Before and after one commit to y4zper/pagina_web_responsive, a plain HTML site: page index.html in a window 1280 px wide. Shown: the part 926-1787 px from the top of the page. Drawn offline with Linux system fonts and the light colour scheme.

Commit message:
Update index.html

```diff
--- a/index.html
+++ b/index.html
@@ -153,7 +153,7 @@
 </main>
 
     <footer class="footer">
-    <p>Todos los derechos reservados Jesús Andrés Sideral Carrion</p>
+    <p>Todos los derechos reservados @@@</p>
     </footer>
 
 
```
---
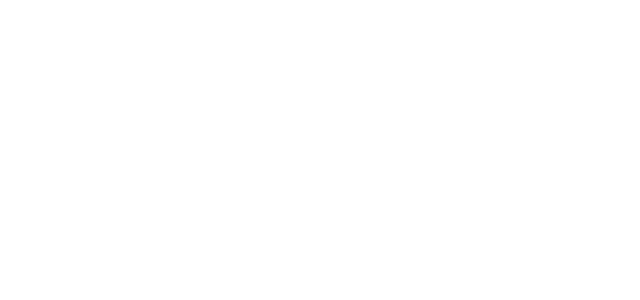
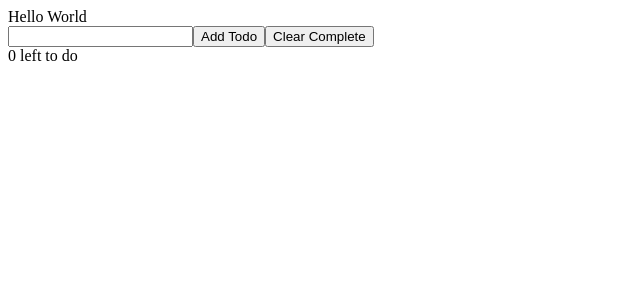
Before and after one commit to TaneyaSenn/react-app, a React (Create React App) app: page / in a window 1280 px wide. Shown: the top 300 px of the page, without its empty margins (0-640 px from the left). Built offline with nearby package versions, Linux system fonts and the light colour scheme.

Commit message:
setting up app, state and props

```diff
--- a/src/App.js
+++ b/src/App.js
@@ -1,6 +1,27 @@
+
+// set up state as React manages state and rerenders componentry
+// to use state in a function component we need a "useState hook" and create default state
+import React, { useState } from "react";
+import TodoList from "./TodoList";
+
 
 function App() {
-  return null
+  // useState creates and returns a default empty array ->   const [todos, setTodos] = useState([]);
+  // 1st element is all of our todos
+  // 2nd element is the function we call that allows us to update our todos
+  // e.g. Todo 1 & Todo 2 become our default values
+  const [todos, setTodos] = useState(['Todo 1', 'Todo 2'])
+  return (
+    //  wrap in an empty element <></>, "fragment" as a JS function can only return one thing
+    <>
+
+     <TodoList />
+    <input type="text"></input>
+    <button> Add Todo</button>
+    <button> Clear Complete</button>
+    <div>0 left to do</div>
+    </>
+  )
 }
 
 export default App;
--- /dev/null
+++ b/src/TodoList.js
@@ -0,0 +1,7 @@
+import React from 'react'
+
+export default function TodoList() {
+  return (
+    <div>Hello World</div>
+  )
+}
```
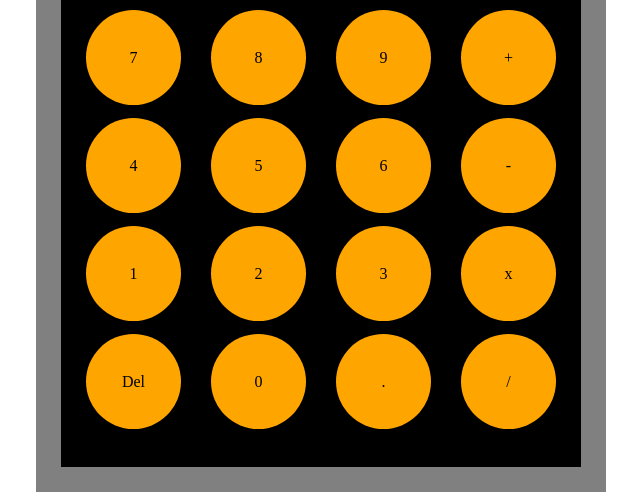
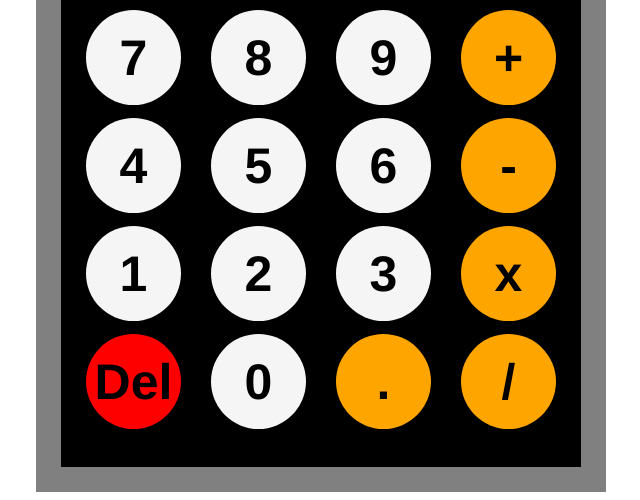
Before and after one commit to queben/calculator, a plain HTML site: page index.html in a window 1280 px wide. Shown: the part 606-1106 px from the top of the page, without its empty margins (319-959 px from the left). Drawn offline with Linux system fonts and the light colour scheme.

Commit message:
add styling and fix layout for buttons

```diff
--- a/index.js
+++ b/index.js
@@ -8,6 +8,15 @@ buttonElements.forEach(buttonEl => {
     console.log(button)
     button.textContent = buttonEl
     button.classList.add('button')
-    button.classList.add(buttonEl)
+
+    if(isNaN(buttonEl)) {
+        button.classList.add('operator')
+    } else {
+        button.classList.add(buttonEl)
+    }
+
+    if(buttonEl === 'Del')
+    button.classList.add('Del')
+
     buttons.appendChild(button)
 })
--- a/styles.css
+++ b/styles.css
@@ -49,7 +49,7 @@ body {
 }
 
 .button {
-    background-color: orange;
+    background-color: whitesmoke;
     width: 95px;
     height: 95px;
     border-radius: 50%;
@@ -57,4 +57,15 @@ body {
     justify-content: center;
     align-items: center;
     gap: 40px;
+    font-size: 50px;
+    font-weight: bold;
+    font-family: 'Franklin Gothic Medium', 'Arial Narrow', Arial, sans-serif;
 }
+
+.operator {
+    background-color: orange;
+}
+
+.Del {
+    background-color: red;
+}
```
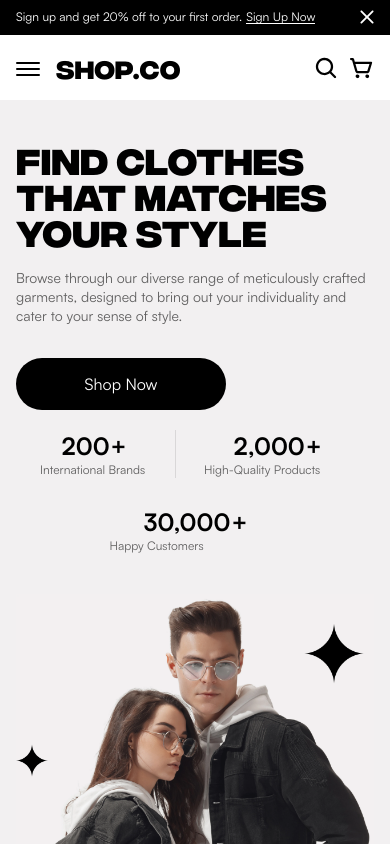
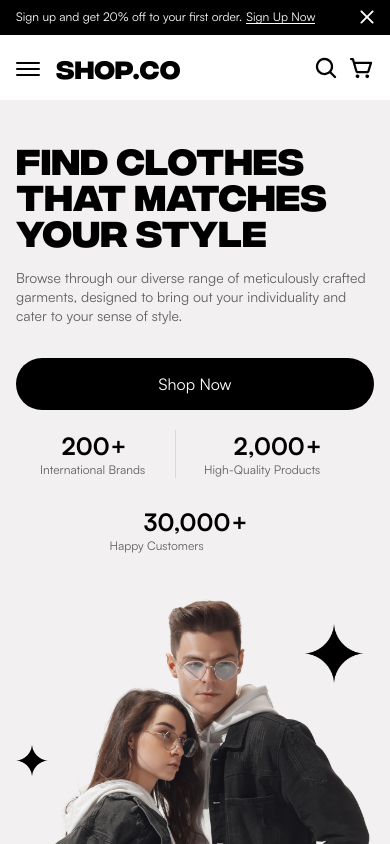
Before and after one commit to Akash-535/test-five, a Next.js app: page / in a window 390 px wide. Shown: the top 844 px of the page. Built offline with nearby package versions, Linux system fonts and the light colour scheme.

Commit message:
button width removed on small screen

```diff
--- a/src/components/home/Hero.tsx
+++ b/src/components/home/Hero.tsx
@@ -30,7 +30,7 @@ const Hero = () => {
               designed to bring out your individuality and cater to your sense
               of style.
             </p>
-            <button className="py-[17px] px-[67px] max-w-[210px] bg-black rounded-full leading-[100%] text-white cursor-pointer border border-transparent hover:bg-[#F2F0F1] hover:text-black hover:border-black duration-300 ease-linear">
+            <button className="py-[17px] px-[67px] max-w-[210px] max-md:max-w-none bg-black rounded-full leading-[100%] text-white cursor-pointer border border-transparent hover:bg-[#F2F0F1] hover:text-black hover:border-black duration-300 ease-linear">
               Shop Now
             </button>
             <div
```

■ TASK REQUIREMENTS
Check each line of the listing for "default". Show those that have it.

■ YOUR SOLUTION
+// to use state in a function component we need a "useState hook" and create default state
+  // useState creates and returns a default empty array ->   const [todos, setTodos] = useState([]);
+  // e.g. Todo 1 & Todo 2 become our default values
 export default App;
+export default function TodoList() {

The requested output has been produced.